_What you are asked to do_
Give back the records below verbatim, please, but without a single image.

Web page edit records

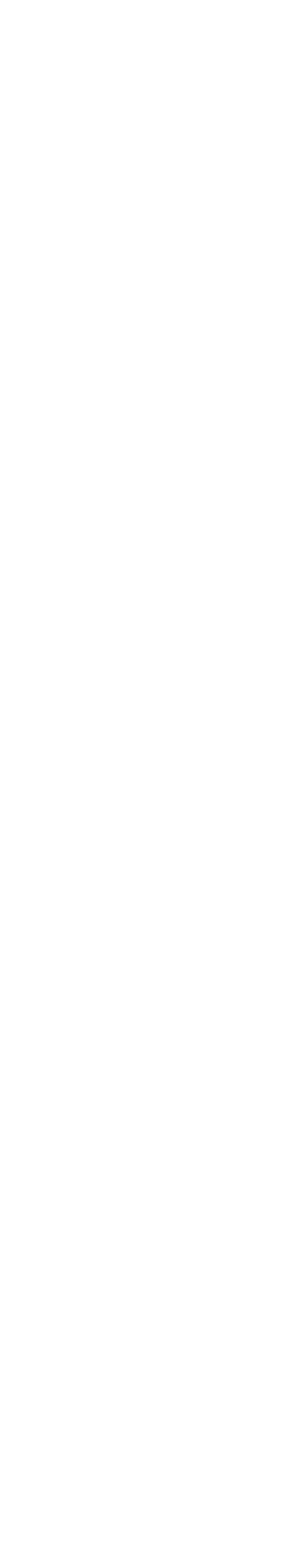
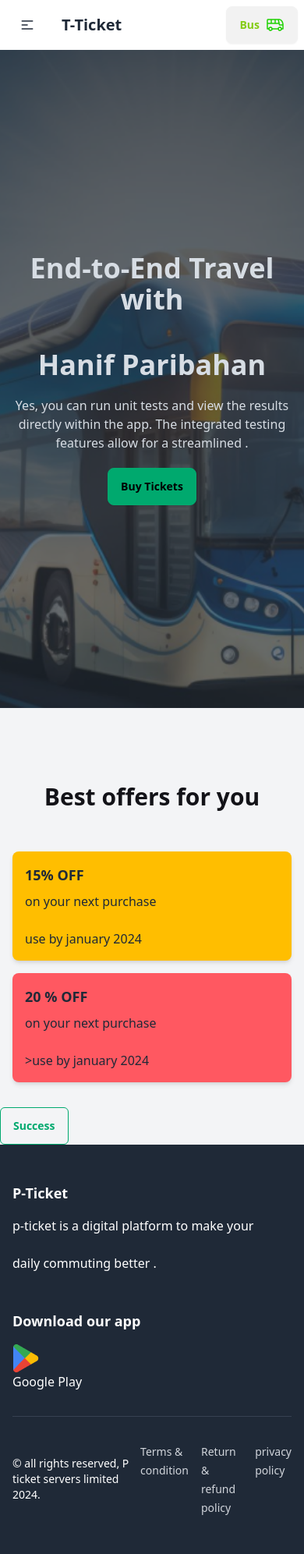
Before and after one commit to yasinarafat2021/smart_ticketing, a plain HTML site: page index.html in a window 390 px wide. Shown: the whole page at 78% size. Before the commit the page ends 844 px from the top, so only its background shows below. Drawn offline with nearby package versions, Linux system fonts and the light colour scheme.

Commit message:
first commit

```diff
--- a/index.html
+++ b/index.html
@@ -4,8 +4,107 @@
     <meta charset="UTF-8">
     <meta name="viewport" content="width=device-width, initial-scale=1.0">
     <title>smart ticketing</title>
+    <link href="https://cdn.jsdelivr.net/npm/daisyui@4.7.2/dist/full.min.css" rel="stylesheet" type="text/css" />
+    <script src="https://cdn.tailwindcss.com"></script>
 </head>
 <body>
+    <header>
+        <div class="navbar bg-base-100">
+            <div class="navbar-start">
+            <div class="dropdown">
+                <div tabindex="0" role="button" class="btn btn-ghost lg:hidden">
+                <svg xmlns="http://www.w3.org/2000/svg" class="h-5 w-5" fill="none" viewBox="0 0 24 24" stroke="currentColor"><path stroke-linecap="round" stroke-linejoin="round" stroke-width="2" d="M4 6h16M4 12h8m-8 6h16" /></svg>
+                </div>
+                <ul tabindex="0" class="menu menu-sm dropdown-content mt-3 z-[1] p-2 shadow bg-base-100 rounded-box w-52">
+                <li><a>Home</a></li>
+                <li><a>About</a>
+                </li>
+                <li><a>Distance</a></li>
+                <li><a>Search</a></li>
+                </ul>
+            </div>
+            <a class="btn btn-ghost text-xl">T-Ticket</a>
+            </div>
+            <div class="navbar-center hidden lg:flex">
+            <ul class="menu menu-horizontal px-1">
+                <li><a>Home</a></li>
+                <li><a>About</a></li>
+                <li><a>Distance</a></li>
+                <li><a>Search</a></li>
+            </ul>
+            </div>
+            <div class="navbar-end">
+            <a class="btn text-lime-500">Bus <img src="images/bus-icon.png" alt=""></a>
+            </div>
+        </div>
+        <div class="hero h-screen" style="background-image: url(images/banner.png);">
+            <div class="hero-overlay bg-opacity-60"></div>
+            <div class="hero-content text-center text-neutral-content">
+            <div class="max-w-md">
+                <h1 class="mb-5 text-4xl font-bold">End-to-End Travel with</h1><br>
+                <h1 class="mb-5 text-4xl font-bold">Hanif Paribahan</h1>
+                <p class="mb-5">Yes, you can run unit tests and view the results directly within the app. The integrated testing features allow for a streamlined .</p>
+                <button class="btn btn-success "> Buy Tickets</button>
+            </div>
+            </div>
+        </div>
+
+    </header>
+    <main>
+
+    </main>
+    <h2 class="text-3xl text-center my-24 font-extrabold text-[#131318] mb-5">Best offers for you</h2>
+    <body class="bg-gray-100">
+        <div class="container mx-auto px-4 py-8">
+            <section class="grid grid-cols-1 md:grid-cols-2 gap-4">
+                <div class="bg-warning p-4 rounded-lg shadow-md">
+                    <h2 class="text-lg font-semibold mb-2">15% OFF</h2>
+                    <p>on your next purchase </p><br>
+                    <p>use by january 2024 </p>
+                </div>
+                <div class="bg-error p-4 rounded-lg shadow-md">
+                    <h2 class="text-lg font-semibold mb-2">20 % OFF</h2>
+                    <p>on your next purchase</p><br>
+                    <p>>use by january 2024</p>
+                </div>
+            </section>
+        </div>
+    </body>
+    <button class="btn btn-outline btn-success rounded-md">Success</button>
+
+    <!-- footer section -->
+    <footer class="bg-gray-800 text-white py-12">
+        <div class="container mx-auto px-4">
+            <div class="grid grid-cols-1 md:grid-cols-3 gap-4">
+                <div>
+                    <h4 class="text-lg 	base-100 font-bold mb-4">P-Ticket</h4>
+                    <p>p-ticket is a digital platform to make your </p><br>
+                    <p>daily commuting better . </p>
+                </div>
+                <div>
+                    <h4 class="text-lg font-semibold mb-4"></h4>
+
+                </div>
+                <div>
+                    <h4 class="text-lg font-semibold mb-4">Download our app</h4>
+                    <div class="border-neutral-200">
+                        <img src="images/playstore.png" alt="">
+                        <h1>Google Play</h1>
+                    </div>
+                </div>
+            </div>
+            <hr class="my-8 border-gray-700">
+            <div class="flex justify-between items-center">
+                <p class="text-sm">&copy; all rights reserved, P ticket servers limited 2024.</p>
+                <ul class="flex space-x-4">
+                    <li><a href="#" class="text-gray-300 hover:text-white text-sm">Terms & condition</a></li>
+                    <li><a href="#" class="text-gray-300 hover:text-white text-sm">Return & refund policy</a></li>
+                    <li><a href="#" class="text-gray-300 hover:text-white text-sm">privacy policy</a></li>
+                </ul>
+            </div>
+        </div>
+    </footer>
+
 
 </body>
 </html>
--- /dev/null
+++ b/styles/tailwind.config.js
@@ -0,0 +1,8 @@
+/** @type {import('tailwindcss').Config} */
+module.exports = {
+    content: ["./src/**/*.{html,js}"],
+    theme: {
+    extend: {},
+    },
+    plugins: [],
+}
```
Also changed, not shown: images/banner.png (added), images/bus-icon.png (added), images/bus-logo.png (added), images/cupon-devider.png (added), images/fare.png (added), images/info-devider.png (added), images/people.png (added), images/playstore.png (added), images/seat-gray.png (added), images/seat-green-filled.png (added), images/seat-green.png (added), images/stoppage.png (added), images/success.png (added), images/ticket-cupon.png (added).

_Expected output_
Before and after one commit to yasinarafat2021/smart_ticketing, a plain HTML site: page index.html in a window 390 px wide. Shown: the whole page at 78% size. Before the commit the page ends 844 px from the top, so only its background shows below. Drawn offline with nearby package versions, Linux system fonts and the light colour scheme.

Commit message:
first commit

```diff
--- a/index.html
+++ b/index.html
@@ -4,8 +4,107 @@
     <meta charset="UTF-8">
     <meta name="viewport" content="width=device-width, initial-scale=1.0">
     <title>smart ticketing</title>
+    <link href="https://cdn.jsdelivr.net/npm/daisyui@4.7.2/dist/full.min.css" rel="stylesheet" type="text/css" />
+    <script src="https://cdn.tailwindcss.com"></script>
 </head>
 <body>
+    <header>
+        <div class="navbar bg-base-100">
+            <div class="navbar-start">
+            <div class="dropdown">
+                <div tabindex="0" role="button" class="btn btn-ghost lg:hidden">
+                <svg xmlns="http://www.w3.org/2000/svg" class="h-5 w-5" fill="none" viewBox="0 0 24 24" stroke="currentColor"><path stroke-linecap="round" stroke-linejoin="round" stroke-width="2" d="M4 6h16M4 12h8m-8 6h16" /></svg>
+                </div>
+                <ul tabindex="0" class="menu menu-sm dropdown-content mt-3 z-[1] p-2 shadow bg-base-100 rounded-box w-52">
+                <li><a>Home</a></li>
+                <li><a>About</a>
+                </li>
+                <li><a>Distance</a></li>
+                <li><a>Search</a></li>
+                </ul>
+            </div>
+            <a class="btn btn-ghost text-xl">T-Ticket</a>
+            </div>
+            <div class="navbar-center hidden lg:flex">
+            <ul class="menu menu-horizontal px-1">
+                <li><a>Home</a></li>
+                <li><a>About</a></li>
+                <li><a>Distance</a></li>
+                <li><a>Search</a></li>
+            </ul>
+            </div>
+            <div class="navbar-end">
+            <a class="btn text-lime-500">Bus <img src="images/bus-icon.png" alt=""></a>
+            </div>
+        </div>
+        <div class="hero h-screen" style="background-image: url(images/banner.png);">
+            <div class="hero-overlay bg-opacity-60"></div>
+            <div class="hero-content text-center text-neutral-content">
+            <div class="max-w-md">
+                <h1 class="mb-5 text-4xl font-bold">End-to-End Travel with</h1><br>
+                <h1 class="mb-5 text-4xl font-bold">Hanif Paribahan</h1>
+                <p class="mb-5">Yes, you can run unit tests and view the results directly within the app. The integrated testing features allow for a streamlined .</p>
+                <button class="btn btn-success "> Buy Tickets</button>
+            </div>
+            </div>
+        </div>
+
+    </header>
+    <main>
+
+    </main>
+    <h2 class="text-3xl text-center my-24 font-extrabold text-[#131318] mb-5">Best offers for you</h2>
+    <body class="bg-gray-100">
+        <div class="container mx-auto px-4 py-8">
+            <section class="grid grid-cols-1 md:grid-cols-2 gap-4">
+                <div class="bg-warning p-4 rounded-lg shadow-md">
+                    <h2 class="text-lg font-semibold mb-2">15% OFF</h2>
+                    <p>on your next purchase </p><br>
+                    <p>use by january 2024 </p>
+                </div>
+                <div class="bg-error p-4 rounded-lg shadow-md">
+                    <h2 class="text-lg font-semibold mb-2">20 % OFF</h2>
+                    <p>on your next purchase</p><br>
+                    <p>>use by january 2024</p>
+                </div>
+            </section>
+        </div>
+    </body>
+    <button class="btn btn-outline btn-success rounded-md">Success</button>
+
+    <!-- footer section -->
+    <footer class="bg-gray-800 text-white py-12">
+        <div class="container mx-auto px-4">
+            <div class="grid grid-cols-1 md:grid-cols-3 gap-4">
+                <div>
+                    <h4 class="text-lg 	base-100 font-bold mb-4">P-Ticket</h4>
+                    <p>p-ticket is a digital platform to make your </p><br>
+                    <p>daily commuting better . </p>
+                </div>
+                <div>
+                    <h4 class="text-lg font-semibold mb-4"></h4>
+
+                </div>
+                <div>
+                    <h4 class="text-lg font-semibold mb-4">Download our app</h4>
+                    <div class="border-neutral-200">
+                        <img src="images/playstore.png" alt="">
+                        <h1>Google Play</h1>
+                    </div>
+                </div>
+            </div>
+            <hr class="my-8 border-gray-700">
+            <div class="flex justify-between items-center">
+                <p class="text-sm">&copy; all rights reserved, P ticket servers limited 2024.</p>
+                <ul class="flex space-x-4">
+                    <li><a href="#" class="text-gray-300 hover:text-white text-sm">Terms & condition</a></li>
+                    <li><a href="#" class="text-gray-300 hover:text-white text-sm">Return & refund policy</a></li>
+                    <li><a href="#" class="text-gray-300 hover:text-white text-sm">privacy policy</a></li>
+                </ul>
+            </div>
+        </div>
+    </footer>
+
 
 </body>
 </html>
--- /dev/null
+++ b/styles/tailwind.config.js
@@ -0,0 +1,8 @@
+/** @type {import('tailwindcss').Config} */
+module.exports = {
+    content: ["./src/**/*.{html,js}"],
+    theme: {
+    extend: {},
+    },
+    plugins: [],
+}
```
Also changed, not shown: images/banner.png (added), images/bus-icon.png (added), images/bus-logo.png (added), images/cupon-devider.png (added), images/fare.png (added), images/info-devider.png (added), images/people.png (added), images/playstore.png (added), images/seat-gray.png (added), images/seat-green-filled.png (added), images/seat-green.png (added), images/stoppage.png (added), images/success.png (added), images/ticket-cupon.png (added).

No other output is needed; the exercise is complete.